Dataset records:
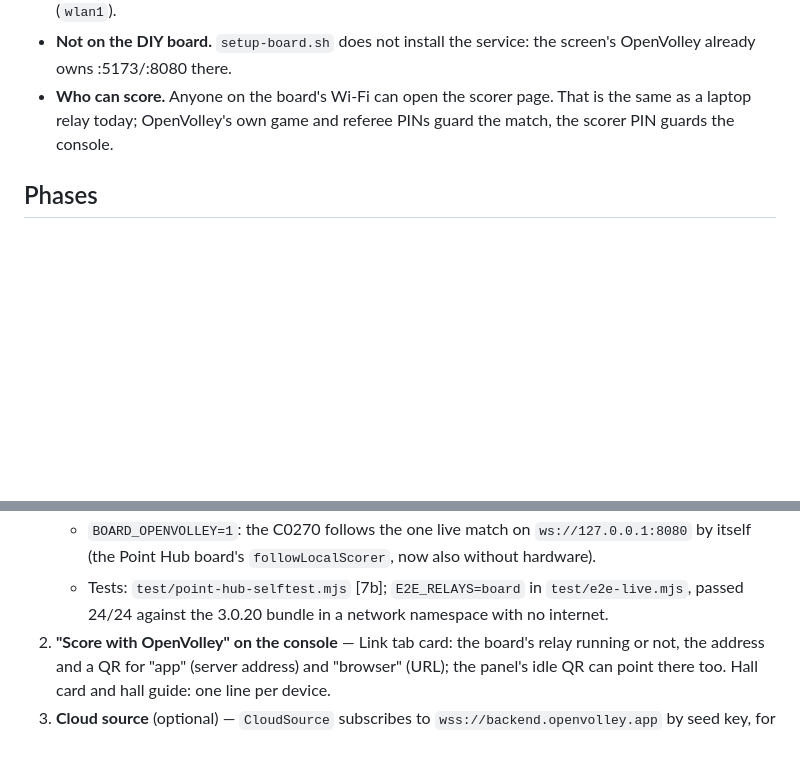
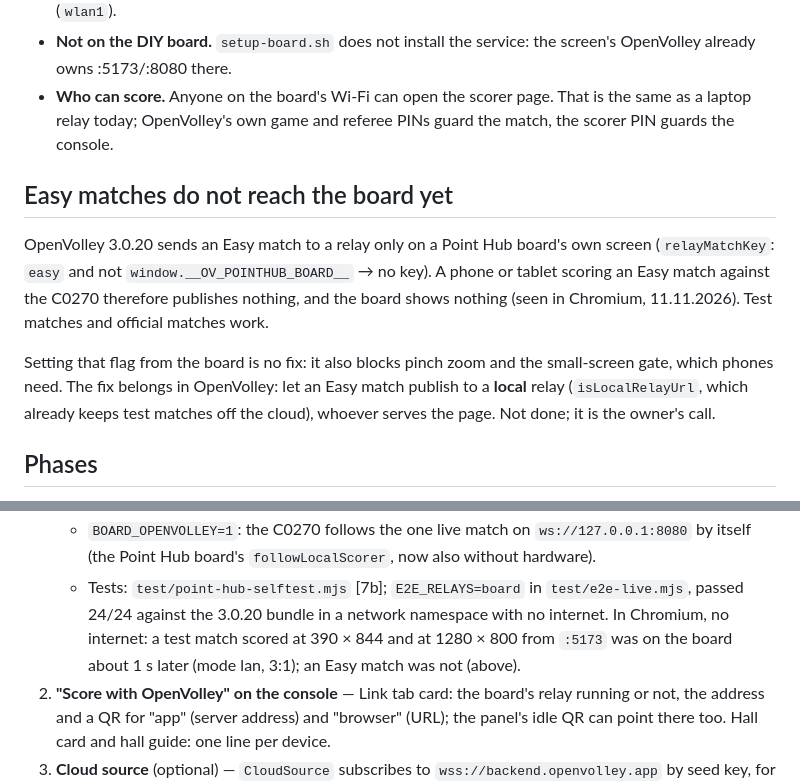
Before and after one commit to Lucanepa/point-hub, a Markdown page: docs/openvolley-link-DESIGN.md, 2 parts joined by grey strips. Drawn GitHub-style; blank space fills up the shorter version.

Commit message:
docs: Easy matches from a phone do not reach the board yet (OpenVolley's relayMatchKey)
Co-Authored-By: Claude Opus 5.5 <noreply@anthropic.com>

```diff
--- a/docs/openvolley-link-DESIGN.md
+++ b/docs/openvolley-link-DESIGN.md
@@ -81,6 +81,18 @@ laptop today.
   laptop relay today; OpenVolley's own game and referee PINs guard the match, the scorer PIN
   guards the console.
 
+## Easy matches do not reach the board yet
+
+OpenVolley 3.0.20 sends an Easy match to a relay only on a Point Hub board's own screen
+(`relayMatchKey`: `easy` and not `window.__OV_POINTHUB_BOARD__` → no key). A phone or tablet
+scoring an Easy match against the C0270 therefore publishes nothing, and the board shows
+nothing (seen in Chromium, 11.11.2026). Test matches and official matches work.
+
+Setting that flag from the board is no fix: it also blocks pinch zoom and the small-screen gate,
+which phones need. The fix belongs in OpenVolley: let an Easy match publish to a **local** relay
+(`isLocalRelayUrl`, which already keeps test matches off the cloud), whoever serves the page.
+Not done; it is the owner's call.
+
 ## Phases
 
 1. **Board hosts OpenVolley** (built) —
@@ -96,7 +108,9 @@ laptop today.
    - `BOARD_OPENVOLLEY=1`: the C0270 follows the one live match on `ws://127.0.0.1:8080` by
      itself (the Point Hub board's `followLocalScorer`, now also without hardware).
    - Tests: `test/point-hub-selftest.mjs` [7b]; `E2E_RELAYS=board` in `test/e2e-live.mjs`, passed
-     24/24 against the 3.0.20 bundle in a network namespace with no internet.
+     24/24 against the 3.0.20 bundle in a network namespace with no internet. In Chromium, no
+     internet: a test match scored at 390 × 844 and at 1280 × 800 from `:5173` was on the board
+     about 1 s later (mode lan, 3:1); an Easy match was not (above).
 2. **"Score with OpenVolley" on the console** — Link tab card: the board's relay running or not,
    the address and a QR for "app" (server address) and "browser" (URL); the panel's idle QR can
    point there too. Hall card and hall guide: one line per device.
```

Work item.
The result should be every entry, word for word, and no pictures.

Response area.
Before and after one commit to Lucanepa/point-hub, a Markdown page: docs/openvolley-link-DESIGN.md, 2 parts joined by grey strips. Drawn GitHub-style; blank space fills up the shorter version.

Commit message:
docs: Easy matches from a phone do not reach the board yet (OpenVolley's relayMatchKey)
Co-Authored-By: Claude Opus 5.5 <noreply@anthropic.com>

```diff
--- a/docs/openvolley-link-DESIGN.md
+++ b/docs/openvolley-link-DESIGN.md
@@ -81,6 +81,18 @@ laptop today.
   laptop relay today; OpenVolley's own game and referee PINs guard the match, the scorer PIN
   guards the console.
 
+## Easy matches do not reach the board yet
+
+OpenVolley 3.0.20 sends an Easy match to a relay only on a Point Hub board's own screen
+(`relayMatchKey`: `easy` and not `window.__OV_POINTHUB_BOARD__` → no key). A phone or tablet
+scoring an Easy match against the C0270 therefore publishes nothing, and the board shows
+nothing (seen in Chromium, 11.11.2026). Test matches and official matches work.
+
+Setting that flag from the board is no fix: it also blocks pinch zoom and the small-screen gate,
+which phones need. The fix belongs in OpenVolley: let an Easy match publish to a **local** relay
+(`isLocalRelayUrl`, which already keeps test matches off the cloud), whoever serves the page.
+Not done; it is the owner's call.
+
 ## Phases
 
 1. **Board hosts OpenVolley** (built) —
@@ -96,7 +108,9 @@ laptop today.
    - `BOARD_OPENVOLLEY=1`: the C0270 follows the one live match on `ws://127.0.0.1:8080` by
      itself (the Point Hub board's `followLocalScorer`, now also without hardware).
    - Tests: `test/point-hub-selftest.mjs` [7b]; `E2E_RELAYS=board` in `test/e2e-live.mjs`, passed
-     24/24 against the 3.0.20 bundle in a network namespace with no internet.
+     24/24 against the 3.0.20 bundle in a network namespace with no internet. In Chromium, no
+     internet: a test match scored at 390 × 844 and at 1280 × 800 from `:5173` was on the board
+     about 1 s later (mode lan, 3:1); an Easy match was not (above).
 2. **"Score with OpenVolley" on the console** — Link tab card: the board's relay running or not,
    the address and a QR for "app" (server address) and "browser" (URL); the panel's idle QR can
    point there too. Hall card and hall guide: one line per device.
```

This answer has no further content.